My favorite time in history has always been the American Revolution. Even before Lin-Manuel Miranda created his hit Broadway musical, "Hamilton: An American Musical," I have always loved that era in history. I admire the colonist. I admire their bravery to stand up against oppression. The passion for changing their future. The pride in their new nation that they fought to build.
As I listen to Miranda's words flow seamlessly between character, I realized that I share their same dream. I am reminded over and over throughout this musical to "not throw away my shot" and to always strive to be "in the room where it happened." I share that dream. I share the same dream of not wanting to waste my time on Earth doing meaningless things. I shared the same dream of wanting to be involved in the politics and inner workings of this country. Above all, I share the same dream of wanting to belong to something greater than myself.
I want my name to outlive me. Don't we all? Each one of us craves for our name to outlive our life. Our name. It's our belonging, it is our sense of worth. People spend their entire life striving for the name to be remembered.

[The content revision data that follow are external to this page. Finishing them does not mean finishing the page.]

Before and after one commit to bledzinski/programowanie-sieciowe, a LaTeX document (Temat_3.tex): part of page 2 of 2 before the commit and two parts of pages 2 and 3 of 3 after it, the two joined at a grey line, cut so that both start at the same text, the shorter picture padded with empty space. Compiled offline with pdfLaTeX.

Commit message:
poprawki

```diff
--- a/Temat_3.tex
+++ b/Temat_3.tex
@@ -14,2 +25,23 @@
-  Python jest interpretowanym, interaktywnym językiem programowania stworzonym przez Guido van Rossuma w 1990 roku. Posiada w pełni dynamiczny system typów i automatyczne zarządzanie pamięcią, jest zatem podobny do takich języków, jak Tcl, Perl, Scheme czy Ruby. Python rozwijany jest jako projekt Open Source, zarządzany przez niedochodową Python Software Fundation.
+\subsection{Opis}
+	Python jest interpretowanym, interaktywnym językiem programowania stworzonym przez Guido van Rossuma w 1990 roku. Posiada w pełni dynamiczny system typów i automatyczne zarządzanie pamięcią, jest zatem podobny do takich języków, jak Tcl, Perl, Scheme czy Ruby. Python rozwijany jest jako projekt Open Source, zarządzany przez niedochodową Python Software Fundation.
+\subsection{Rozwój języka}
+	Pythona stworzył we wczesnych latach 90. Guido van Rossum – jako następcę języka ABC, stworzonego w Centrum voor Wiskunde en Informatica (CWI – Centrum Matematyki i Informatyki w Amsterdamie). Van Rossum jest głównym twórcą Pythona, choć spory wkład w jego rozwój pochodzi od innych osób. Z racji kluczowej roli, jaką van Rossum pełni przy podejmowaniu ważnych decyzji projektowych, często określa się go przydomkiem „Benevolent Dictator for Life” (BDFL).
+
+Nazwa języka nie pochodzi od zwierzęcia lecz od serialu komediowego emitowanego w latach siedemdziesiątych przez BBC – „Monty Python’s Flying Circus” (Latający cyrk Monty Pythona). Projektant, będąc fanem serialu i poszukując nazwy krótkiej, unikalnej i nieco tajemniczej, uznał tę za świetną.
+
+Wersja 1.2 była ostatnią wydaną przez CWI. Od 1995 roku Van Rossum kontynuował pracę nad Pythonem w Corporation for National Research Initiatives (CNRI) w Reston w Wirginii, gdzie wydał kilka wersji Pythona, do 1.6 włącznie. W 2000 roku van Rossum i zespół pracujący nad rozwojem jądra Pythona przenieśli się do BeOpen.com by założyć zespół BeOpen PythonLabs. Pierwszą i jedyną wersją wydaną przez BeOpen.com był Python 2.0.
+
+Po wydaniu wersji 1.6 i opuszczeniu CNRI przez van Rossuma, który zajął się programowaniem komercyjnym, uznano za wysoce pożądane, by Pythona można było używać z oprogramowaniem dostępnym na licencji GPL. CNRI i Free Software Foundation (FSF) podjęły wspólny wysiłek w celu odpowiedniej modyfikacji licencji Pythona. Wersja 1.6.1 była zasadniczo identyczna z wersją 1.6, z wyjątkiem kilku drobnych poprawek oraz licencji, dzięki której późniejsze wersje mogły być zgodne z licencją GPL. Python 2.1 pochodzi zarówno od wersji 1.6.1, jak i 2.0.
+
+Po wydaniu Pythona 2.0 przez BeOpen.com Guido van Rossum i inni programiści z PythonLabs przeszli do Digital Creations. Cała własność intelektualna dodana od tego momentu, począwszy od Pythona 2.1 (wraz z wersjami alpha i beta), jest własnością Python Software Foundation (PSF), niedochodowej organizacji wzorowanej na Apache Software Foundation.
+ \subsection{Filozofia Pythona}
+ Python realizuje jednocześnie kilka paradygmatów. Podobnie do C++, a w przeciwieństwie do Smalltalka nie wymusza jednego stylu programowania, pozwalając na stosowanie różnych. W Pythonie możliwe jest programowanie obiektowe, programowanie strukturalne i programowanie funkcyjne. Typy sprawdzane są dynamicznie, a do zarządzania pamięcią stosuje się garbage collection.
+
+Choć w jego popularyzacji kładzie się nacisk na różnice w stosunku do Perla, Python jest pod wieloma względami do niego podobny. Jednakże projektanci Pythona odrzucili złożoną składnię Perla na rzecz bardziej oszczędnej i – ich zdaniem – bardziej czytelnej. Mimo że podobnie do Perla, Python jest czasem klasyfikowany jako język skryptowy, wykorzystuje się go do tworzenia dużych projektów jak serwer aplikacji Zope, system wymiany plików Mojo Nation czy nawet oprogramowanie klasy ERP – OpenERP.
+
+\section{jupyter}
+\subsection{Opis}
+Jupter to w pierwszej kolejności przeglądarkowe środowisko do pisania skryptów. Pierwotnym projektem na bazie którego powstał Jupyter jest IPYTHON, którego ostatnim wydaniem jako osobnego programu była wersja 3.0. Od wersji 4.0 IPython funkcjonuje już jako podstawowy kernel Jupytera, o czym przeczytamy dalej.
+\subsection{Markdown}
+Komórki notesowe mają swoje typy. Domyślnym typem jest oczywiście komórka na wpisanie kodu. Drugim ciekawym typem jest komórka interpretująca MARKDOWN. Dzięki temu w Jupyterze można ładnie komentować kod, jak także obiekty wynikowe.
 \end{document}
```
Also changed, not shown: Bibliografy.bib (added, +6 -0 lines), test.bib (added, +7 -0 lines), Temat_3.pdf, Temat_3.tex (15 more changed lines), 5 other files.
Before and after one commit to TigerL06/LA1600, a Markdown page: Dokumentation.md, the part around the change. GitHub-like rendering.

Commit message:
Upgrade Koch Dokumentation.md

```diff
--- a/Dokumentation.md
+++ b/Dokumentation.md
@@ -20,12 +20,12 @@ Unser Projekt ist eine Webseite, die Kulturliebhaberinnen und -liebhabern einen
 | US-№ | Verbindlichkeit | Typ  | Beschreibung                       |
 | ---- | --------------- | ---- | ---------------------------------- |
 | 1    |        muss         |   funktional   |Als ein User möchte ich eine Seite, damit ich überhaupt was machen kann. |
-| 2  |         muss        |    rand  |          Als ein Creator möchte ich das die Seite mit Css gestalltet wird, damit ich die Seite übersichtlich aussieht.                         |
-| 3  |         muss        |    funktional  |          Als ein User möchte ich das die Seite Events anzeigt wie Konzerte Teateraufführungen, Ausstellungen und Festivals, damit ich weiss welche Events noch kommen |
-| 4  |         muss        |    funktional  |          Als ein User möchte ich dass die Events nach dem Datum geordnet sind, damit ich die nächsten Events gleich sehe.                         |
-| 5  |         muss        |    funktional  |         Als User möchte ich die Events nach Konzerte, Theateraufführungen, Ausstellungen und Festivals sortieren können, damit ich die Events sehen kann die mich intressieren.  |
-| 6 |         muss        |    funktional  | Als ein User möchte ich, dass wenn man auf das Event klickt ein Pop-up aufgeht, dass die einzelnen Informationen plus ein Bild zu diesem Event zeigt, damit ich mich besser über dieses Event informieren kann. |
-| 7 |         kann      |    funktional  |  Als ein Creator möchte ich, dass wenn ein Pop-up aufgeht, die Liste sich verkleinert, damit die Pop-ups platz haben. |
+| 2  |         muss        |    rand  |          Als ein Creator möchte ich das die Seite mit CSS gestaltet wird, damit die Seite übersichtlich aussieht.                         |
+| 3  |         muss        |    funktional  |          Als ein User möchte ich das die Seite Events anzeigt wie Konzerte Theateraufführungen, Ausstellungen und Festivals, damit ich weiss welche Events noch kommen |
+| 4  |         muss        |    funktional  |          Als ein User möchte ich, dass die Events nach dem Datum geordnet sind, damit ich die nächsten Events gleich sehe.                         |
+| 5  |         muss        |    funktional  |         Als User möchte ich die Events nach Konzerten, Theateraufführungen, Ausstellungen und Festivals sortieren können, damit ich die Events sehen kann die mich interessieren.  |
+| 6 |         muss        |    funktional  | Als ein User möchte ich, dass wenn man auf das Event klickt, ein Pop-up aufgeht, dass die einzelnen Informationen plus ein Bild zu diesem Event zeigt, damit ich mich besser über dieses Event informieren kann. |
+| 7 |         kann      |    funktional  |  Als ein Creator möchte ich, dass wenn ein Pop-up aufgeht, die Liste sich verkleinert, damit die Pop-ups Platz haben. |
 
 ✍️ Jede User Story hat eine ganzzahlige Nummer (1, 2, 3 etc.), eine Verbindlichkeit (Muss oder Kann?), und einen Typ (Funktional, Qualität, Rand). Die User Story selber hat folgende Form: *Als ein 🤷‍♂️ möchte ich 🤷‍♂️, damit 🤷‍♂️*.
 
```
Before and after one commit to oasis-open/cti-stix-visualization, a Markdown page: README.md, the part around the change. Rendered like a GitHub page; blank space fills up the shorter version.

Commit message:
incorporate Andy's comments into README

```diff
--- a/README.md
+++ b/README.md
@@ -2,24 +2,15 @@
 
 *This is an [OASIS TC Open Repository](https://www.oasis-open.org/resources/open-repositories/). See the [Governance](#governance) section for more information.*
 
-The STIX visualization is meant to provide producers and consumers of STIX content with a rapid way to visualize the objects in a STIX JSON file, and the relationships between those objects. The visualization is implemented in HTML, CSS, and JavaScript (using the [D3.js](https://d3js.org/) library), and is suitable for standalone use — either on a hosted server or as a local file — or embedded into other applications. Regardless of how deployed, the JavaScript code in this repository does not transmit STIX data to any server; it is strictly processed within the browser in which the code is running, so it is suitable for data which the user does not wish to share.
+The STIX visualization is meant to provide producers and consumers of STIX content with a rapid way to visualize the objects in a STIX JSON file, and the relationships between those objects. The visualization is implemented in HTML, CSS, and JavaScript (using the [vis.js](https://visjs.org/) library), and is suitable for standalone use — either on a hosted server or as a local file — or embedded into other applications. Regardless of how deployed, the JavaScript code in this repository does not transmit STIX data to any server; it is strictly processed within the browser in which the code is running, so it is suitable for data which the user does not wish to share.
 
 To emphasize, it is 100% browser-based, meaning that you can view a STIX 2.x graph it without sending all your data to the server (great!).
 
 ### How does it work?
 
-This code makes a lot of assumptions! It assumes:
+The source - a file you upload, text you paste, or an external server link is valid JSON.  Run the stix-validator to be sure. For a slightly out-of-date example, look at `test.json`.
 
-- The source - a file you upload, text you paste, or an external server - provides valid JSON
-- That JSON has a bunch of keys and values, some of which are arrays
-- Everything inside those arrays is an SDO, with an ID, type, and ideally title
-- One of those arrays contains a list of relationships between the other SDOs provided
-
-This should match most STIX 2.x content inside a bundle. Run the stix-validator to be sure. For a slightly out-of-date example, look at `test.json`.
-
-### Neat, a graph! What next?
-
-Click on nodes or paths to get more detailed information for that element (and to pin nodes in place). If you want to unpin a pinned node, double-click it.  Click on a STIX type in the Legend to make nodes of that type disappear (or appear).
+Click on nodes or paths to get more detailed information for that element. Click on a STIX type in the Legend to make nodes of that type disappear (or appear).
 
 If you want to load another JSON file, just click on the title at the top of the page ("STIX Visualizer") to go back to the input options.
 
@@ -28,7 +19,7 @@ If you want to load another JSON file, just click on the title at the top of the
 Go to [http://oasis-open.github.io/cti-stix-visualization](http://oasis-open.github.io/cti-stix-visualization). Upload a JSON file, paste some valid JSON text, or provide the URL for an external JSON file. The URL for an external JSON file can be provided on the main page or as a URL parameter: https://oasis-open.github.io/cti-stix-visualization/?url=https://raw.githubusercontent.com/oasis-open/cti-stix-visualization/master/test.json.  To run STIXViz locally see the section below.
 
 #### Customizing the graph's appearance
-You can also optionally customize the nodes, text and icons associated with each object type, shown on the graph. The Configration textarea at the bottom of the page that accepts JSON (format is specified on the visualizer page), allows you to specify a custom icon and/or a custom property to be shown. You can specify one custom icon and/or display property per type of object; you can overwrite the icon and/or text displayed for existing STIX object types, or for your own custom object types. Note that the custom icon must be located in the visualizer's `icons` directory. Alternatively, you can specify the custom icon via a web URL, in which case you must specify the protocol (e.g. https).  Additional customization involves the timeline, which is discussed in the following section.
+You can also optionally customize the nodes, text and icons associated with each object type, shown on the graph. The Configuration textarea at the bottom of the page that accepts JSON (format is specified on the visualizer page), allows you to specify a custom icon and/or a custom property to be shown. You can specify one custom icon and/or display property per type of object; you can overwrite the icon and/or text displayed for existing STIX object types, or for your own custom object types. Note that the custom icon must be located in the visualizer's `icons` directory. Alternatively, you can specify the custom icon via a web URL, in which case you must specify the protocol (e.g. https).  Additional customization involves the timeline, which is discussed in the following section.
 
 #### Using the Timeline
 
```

Lin-Manuel Miranda boldly challenges the listener to reflect on the motives of their life. Miranda writes from George Washington's perspective, "Let me tell you what I wish I'd known, when i was young and dreamed of glory. You have no control, who lives who dies who tells your story." Aaron Burr later asks, "But when you're gone, who remembers your name? Who keeps your lame? Who tells your story?"
Alexander Hamilton's name did outlive him, and so did Aaron Burr's. Alexander Hamilton spent years chasing after his legacy. Working his way out of poverty and to New York at an early age, he proved how determined he was. He fought for the independence of his country. He helped write the blueprints for the Constitution of the United States of America. He led the country into financial success following the Revolutionary War. He lost his son, Philip, in a duel protecting his reputation. He put his legacy above his family and almost sacrificed his marriage completely.
Aaron Burr also fought in the American Revolution. Burr was a very successful lawyer who, alongside Alexander Hamilton and Henry Brockholst Livingston, represented Levi Weeks in "the first murder trial of our brand new nation." He won the case. Aaron Burr won a seat in the Senate to represent New York. In the election of 1800, Aaron Burr was elected Thomas Jefferson's Vice President. However, the thing Aaron Burr is most known for is the duel, where he killed Alexander Hamilton.
Barbara Bush once said, "At the end of our life, you will never regret not having passed one more test, not winning one more verdict, or not closing one more deal. You will regret time not spent with . husband, a friend, a child, or a parent"
In our aspirations to achieve greatness, we must not sacrifice the relationships and things that truly matter. Our names will outlive us by ow we love, how we forgive, and how we spend our time.
Let history serve as our reminder. May we strive not to repeat it.